John Tomlinson shows vocal wear as Gurnemanz. Above the staff, his bass is unsteady, and Wagnerian legato is no longer his strength. But he compensates with his characterization of the wise knight—appropriately rough-hewn at first, later singularly touching—and the authority of his delivery. Certain details linger, such as the awestruck mention of Christ’s “höchstes Wunderblut” (Act I) and the quietly joyous recognition at “Erkennst du ihn?” (Act III). 

Like Tomlinson, Katarina Dalayman, as Kundry, finds Wagner’s high climaxes difficult.

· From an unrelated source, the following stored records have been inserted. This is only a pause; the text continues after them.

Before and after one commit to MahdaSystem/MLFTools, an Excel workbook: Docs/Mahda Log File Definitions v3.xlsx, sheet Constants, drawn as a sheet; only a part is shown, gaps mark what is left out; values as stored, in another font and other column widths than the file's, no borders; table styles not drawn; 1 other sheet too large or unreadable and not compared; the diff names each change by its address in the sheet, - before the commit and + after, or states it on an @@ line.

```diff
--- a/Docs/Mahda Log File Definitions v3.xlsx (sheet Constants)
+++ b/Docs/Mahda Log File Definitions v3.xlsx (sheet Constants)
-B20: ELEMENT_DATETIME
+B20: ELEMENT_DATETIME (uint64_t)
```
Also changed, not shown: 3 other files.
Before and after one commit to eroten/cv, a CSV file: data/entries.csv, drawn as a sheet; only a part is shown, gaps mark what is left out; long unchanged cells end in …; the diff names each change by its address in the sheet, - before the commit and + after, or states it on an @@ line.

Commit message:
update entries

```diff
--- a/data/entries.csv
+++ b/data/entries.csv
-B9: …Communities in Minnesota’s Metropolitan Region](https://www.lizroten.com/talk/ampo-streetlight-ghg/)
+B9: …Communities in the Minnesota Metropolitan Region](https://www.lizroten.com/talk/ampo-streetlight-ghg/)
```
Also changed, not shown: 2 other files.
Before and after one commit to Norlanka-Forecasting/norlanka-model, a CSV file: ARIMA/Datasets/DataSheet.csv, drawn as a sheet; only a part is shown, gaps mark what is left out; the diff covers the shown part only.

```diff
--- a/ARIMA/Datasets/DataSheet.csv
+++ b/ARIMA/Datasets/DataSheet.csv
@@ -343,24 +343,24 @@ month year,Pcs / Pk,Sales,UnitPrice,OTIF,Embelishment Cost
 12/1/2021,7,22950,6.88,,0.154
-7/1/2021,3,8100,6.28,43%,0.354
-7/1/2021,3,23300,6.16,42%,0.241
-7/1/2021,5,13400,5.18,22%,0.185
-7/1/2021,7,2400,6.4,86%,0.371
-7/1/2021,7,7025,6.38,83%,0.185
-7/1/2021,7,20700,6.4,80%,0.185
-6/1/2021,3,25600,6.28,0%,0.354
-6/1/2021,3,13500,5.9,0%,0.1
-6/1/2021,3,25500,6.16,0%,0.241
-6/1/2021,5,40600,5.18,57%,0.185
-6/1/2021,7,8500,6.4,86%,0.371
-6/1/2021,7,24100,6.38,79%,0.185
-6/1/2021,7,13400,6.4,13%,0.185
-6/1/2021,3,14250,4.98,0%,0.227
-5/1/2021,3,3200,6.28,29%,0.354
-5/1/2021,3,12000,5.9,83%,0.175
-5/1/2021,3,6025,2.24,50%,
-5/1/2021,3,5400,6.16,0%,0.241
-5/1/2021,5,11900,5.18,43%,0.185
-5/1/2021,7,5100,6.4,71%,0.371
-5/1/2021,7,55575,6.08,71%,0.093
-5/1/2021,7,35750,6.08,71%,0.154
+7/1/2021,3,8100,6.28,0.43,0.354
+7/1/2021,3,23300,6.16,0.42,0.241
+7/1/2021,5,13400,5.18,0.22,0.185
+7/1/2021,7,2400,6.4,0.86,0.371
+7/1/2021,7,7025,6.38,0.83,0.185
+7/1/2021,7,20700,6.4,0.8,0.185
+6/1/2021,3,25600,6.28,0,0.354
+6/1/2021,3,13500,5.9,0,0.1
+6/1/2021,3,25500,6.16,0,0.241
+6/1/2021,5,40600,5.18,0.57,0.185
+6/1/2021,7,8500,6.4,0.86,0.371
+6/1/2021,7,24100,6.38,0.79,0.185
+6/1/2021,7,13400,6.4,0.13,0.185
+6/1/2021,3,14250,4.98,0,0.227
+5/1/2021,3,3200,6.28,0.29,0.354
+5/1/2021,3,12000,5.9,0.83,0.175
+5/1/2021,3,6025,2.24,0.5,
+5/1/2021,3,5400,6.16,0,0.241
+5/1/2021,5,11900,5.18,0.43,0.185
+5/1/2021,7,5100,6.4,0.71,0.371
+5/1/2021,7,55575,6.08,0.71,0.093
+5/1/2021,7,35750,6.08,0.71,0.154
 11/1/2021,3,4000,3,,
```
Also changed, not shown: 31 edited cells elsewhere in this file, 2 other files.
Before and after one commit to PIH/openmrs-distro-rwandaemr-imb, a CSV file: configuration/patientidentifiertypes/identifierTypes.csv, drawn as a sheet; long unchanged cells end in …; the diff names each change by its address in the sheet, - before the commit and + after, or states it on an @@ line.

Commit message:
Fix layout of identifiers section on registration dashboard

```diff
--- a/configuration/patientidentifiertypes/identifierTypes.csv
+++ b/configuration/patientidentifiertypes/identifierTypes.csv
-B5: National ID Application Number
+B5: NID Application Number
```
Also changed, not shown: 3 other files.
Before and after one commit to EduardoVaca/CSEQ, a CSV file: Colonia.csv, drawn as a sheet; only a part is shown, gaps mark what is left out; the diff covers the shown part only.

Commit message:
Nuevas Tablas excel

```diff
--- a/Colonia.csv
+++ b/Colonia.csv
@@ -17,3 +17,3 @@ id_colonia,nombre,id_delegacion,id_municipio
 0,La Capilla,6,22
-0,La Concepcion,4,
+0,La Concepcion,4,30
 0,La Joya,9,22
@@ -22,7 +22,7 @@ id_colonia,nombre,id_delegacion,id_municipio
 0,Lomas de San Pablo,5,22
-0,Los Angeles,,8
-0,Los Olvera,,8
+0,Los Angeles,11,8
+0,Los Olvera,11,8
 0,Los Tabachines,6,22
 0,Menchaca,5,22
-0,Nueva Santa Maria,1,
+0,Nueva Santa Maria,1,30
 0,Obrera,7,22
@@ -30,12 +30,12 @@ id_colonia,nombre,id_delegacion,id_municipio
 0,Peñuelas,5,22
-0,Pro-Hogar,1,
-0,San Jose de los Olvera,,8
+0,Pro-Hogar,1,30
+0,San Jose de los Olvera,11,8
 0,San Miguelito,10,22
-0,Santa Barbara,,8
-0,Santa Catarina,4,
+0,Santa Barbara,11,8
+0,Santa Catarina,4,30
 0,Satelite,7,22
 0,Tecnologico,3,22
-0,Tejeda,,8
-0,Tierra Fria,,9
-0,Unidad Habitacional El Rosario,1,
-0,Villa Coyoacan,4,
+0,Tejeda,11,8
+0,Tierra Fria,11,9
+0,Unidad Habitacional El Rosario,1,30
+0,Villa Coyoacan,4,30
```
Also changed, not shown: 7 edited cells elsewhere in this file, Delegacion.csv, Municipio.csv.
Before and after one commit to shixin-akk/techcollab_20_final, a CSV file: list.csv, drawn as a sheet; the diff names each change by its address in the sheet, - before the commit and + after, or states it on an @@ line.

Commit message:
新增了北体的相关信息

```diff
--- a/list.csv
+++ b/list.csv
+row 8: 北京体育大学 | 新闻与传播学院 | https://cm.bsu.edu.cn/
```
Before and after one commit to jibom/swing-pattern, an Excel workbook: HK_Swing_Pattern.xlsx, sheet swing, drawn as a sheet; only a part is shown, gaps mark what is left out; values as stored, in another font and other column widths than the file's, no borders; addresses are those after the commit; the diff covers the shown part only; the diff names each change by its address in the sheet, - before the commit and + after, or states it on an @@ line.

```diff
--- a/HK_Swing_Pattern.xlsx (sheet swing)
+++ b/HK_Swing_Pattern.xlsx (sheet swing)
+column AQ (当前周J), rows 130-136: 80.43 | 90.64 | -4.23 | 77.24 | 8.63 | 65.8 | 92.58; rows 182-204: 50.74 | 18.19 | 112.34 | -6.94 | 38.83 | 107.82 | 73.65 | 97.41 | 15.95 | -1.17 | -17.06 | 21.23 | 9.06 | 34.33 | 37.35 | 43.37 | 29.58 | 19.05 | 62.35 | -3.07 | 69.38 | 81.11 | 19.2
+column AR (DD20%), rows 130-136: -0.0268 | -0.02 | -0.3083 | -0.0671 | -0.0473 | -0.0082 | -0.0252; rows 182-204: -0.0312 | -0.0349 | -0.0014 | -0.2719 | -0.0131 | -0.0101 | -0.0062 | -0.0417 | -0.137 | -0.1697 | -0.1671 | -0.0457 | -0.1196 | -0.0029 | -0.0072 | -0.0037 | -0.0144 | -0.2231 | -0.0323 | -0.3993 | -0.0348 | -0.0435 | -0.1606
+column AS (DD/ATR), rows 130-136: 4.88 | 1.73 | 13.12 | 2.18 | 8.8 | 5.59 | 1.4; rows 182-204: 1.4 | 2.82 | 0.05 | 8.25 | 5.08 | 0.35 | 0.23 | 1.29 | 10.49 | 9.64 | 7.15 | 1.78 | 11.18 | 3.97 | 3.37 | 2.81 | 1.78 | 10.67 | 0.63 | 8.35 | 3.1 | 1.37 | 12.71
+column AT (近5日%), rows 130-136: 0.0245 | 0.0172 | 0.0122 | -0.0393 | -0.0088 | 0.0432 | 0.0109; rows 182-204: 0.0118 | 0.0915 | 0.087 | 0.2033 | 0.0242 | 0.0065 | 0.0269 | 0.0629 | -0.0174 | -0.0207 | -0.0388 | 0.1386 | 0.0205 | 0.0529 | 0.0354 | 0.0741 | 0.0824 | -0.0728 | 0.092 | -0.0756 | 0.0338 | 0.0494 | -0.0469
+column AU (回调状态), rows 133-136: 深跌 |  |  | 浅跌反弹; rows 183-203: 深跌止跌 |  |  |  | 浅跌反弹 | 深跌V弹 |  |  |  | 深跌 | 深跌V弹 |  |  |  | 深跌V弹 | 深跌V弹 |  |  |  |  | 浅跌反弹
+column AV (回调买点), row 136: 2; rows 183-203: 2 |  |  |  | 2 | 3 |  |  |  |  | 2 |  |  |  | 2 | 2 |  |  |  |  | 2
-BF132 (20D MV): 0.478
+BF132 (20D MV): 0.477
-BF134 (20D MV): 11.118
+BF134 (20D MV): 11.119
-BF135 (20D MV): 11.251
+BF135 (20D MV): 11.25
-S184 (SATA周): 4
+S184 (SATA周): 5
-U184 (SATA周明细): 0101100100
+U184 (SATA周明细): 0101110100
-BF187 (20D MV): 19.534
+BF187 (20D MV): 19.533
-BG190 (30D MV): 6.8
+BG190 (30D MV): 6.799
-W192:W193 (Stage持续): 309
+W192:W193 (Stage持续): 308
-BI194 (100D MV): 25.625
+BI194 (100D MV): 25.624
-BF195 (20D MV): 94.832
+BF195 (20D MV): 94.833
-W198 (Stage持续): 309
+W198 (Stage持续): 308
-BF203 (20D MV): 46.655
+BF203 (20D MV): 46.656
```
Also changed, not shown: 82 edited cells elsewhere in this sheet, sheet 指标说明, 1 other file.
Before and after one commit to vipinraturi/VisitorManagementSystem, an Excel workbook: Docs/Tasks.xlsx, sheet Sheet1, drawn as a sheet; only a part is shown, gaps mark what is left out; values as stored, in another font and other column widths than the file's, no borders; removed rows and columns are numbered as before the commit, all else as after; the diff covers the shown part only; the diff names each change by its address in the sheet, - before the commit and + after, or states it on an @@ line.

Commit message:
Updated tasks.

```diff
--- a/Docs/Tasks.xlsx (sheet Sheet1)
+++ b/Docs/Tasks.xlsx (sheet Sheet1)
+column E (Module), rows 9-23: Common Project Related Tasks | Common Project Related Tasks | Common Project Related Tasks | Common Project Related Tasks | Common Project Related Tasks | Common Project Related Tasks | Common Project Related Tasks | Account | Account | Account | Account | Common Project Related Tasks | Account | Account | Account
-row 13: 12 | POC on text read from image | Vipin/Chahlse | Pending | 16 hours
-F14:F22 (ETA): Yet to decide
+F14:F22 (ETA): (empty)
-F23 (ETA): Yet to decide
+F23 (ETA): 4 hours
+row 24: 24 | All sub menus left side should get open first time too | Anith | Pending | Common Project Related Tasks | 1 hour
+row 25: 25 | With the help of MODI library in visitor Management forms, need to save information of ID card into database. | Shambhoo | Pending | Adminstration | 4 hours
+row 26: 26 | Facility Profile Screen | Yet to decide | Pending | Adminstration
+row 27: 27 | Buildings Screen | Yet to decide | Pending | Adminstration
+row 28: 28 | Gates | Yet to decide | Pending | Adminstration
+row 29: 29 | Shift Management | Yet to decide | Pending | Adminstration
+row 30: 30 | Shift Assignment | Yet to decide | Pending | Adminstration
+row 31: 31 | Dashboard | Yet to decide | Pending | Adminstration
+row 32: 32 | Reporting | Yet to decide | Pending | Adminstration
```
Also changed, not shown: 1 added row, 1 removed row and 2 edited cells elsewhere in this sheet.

But her warm lower-middle range enhances the opening of “Ich sah das Kind,” and—unlike most Kundrys—she laughs believably, making “Ha, ha, bist du keusch?” scathing. Opposite Dalayman in the title role is Lars Cleveman, a recent Siegfried at the Met. Until a beautifully floated F-sharp on “Du weinest” (when Parsifal sees Gurnemanz’s tears in Act III), the tenor makes few genuinely lovely sounds in a workmanlike, dramatically generalized portrayal. 

Tom Fox’s Klingsor remains vivid, but Detlef Roth, as Amfortas, is disappointingly lightweight, though he’s passionately committed to the role. The freshest, steadiest, most velvet-toned singing of the principals comes from Reinhard Hagen, as the aged Titurel.

The Royal Opera Chorus brings sufficient grandeur to the Grail scenes, matched by exquisite work from the two children’s choirs. The Squires, Knights and especially the Flowermaidens all sing splendidly. The broadcast sound is admirable, and the “Prommers” are conspicuous by their silence—until a few seconds after the final chord, when they reward the performers with a roaring ovation.Roger Pines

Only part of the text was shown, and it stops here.